Science in Action - Water on Mars

Strong geological evidence for liquid water on Mars in the past; Genetic clues to the domestication of dogs; Classifying Earth's biodiversity – taxonomic challenges

Strong geological evidence that Mars once had liquid water on its surface has been revealed this week. Scientists analysing data sent back from NASA and ESA Mars orbiters say that the McLoughlin Crater, caused by a meteor impact millions of years ago, was probably once filled with water. It is likely that the water originated deep under the surface of the Red planet, where microbial life could have lurked. Domestication of dogs New genetic analysis of dogs and their pack-hunting ancestors shed light on how dogs descended from wolves, from behavioural changes to dietary adaptation. Cataloguing life on Earth How many of Earth's plants and animals still need to be discovered and classified? Not as many as some people think. A review in the journal Science this week, states that there are enough professional taxonomists and amateurs looking for, and classifying new species around the world to be able to complete the job by the end of this century. It'll take some funding, but if we know what we have to lose, we might take better care of it. (Photo credit: NASA/Getty Images)
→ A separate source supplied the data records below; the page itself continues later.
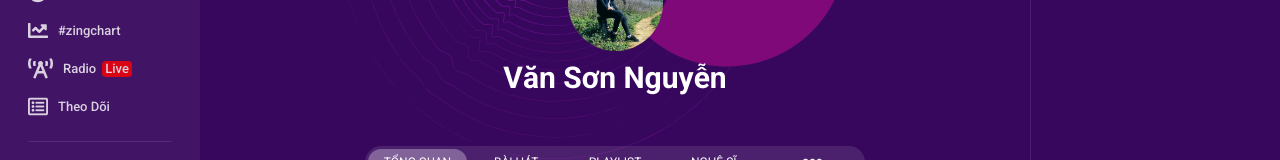
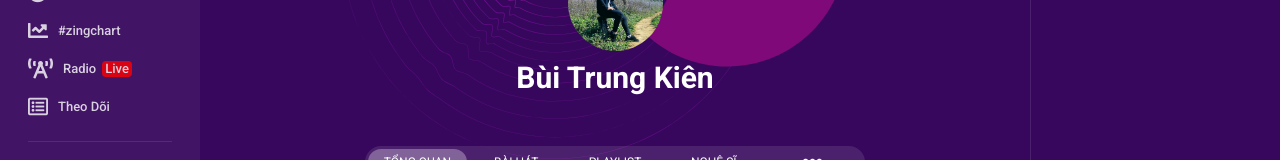
Before and after one commit to TrungKienz/PTPMPT_Music_Website, a plain HTML site: page index.html in a window 1280 px wide. Shown: the part 134-294 px from the top of the page. Drawn offline with nearby package versions, Linux system fonts and the light colour scheme; a script that the page names is missing.

Commit message:
update 18/04

```diff
--- a/index.html
+++ b/index.html
@@ -8,7 +8,7 @@
     <meta charset="UTF-8">
     <meta http-equiv="X-UA-Compatible" content="IE=edge">
     <meta name="viewport" content="width=device-width, initial-scale=1.0">
-    <title>Zing Mp3 (Fake by Sơn)</title>
+    <title>Zing Mp3</title>
     <link rel="icon" href="./assets/img/icon-home/small-logo.svg" type="image/gif" sizes="16x16">
     <!-- reset css -->
     <link rel="stylesheet" href="https://cdnjs.cloudflare.com/ajax/libs/normalize/8.0.1/normalize.min.css">
@@ -261,7 +261,7 @@
                         <a href="https://www.facebook.com/sona7ns">
                             <img src="./assets/img/header/user/0.jpg" alt="avata" class="profile__img">
                         </a>
-                        <span class="profile__name js__main-color">Văn Sơn Nguyễn</span>
+                        <span class="profile__name js__main-color">Bùi Trung Kiên</span>
                         <div class="profile__vip mobile-hiden ">
                             <span class="profile__vip-upgrate btn js__toast">Nâng cấp vip</span>
                             <span class="profile__vip-entercode btn js__main-color js__backgroundColor js__toast">Nhập code vip</span>
@@ -386,7 +386,7 @@
                                             </div>
                                             <div class="option-all__playlist-item-content">
                                                 <div class="option-all__playlist-item-content-name1 js__main-color">Replay</div>
-                                                <div class="option-all__playlist-item-content-name2 js__sub-color">Văn Sơn Nguyễn</div>
+                                                <div class="option-all__playlist-item-content-name2 js__sub-color">Bùi Trung Kiên</div>
                                             </div>
                                         </li>
                                     </div>
@@ -706,7 +706,7 @@
                                             </div>
                                             <div class="option-all__playlist-item-content">
                                                 <div class="option-all__playlist-item-content-name1 js__main-color">Replay</div>
-                                                <div class="option-all__playlist-item-content-name2 js__sub-color">Văn Sơn Nguyễn</div>
+                                                <div class="option-all__playlist-item-content-name2 js__sub-color">Bùi Trung Kiên</div>
                                             </div>
                                         </li>
                                     </div>
@@ -1002,7 +1002,7 @@
                                         </div>
                                         <div class="option-all__playlist-item-content">
                                             <div class="option-all__playlist-item-content-name1 js__main-color white-color">Replay</div>
-                                            <div class="option-all__playlist-item-content-name2 js__sub-color">Văn Sơn Nguyễn</div>
+                                            <div class="option-all__playlist-item-content-name2 js__sub-color">Bùi Trung Kiên</div>
                                         </div>
                                     </li>
                                 </div>
```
  • Broadcast on BBC World Service, 11:32AM Fri, 25 Jan 2013
  • Available until 12:00AM Thu, 1 Jan 2099
  • First broadcast BBC World Service, 7:32PM Thu, 24 Jan 2013
  • Categories
  • Duration 18 minutes

BBC © 2014 The BBC is not responsible for the content of external sites. Read more.

This page is best viewed in an up-to-date web browser with style sheets (CSS) enabled. While you will be able to view the content of this page in your current browser, you will not be able to get the full visual experience. Please consider upgrading your browser software or enabling style sheets (CSS) if you are able to do so.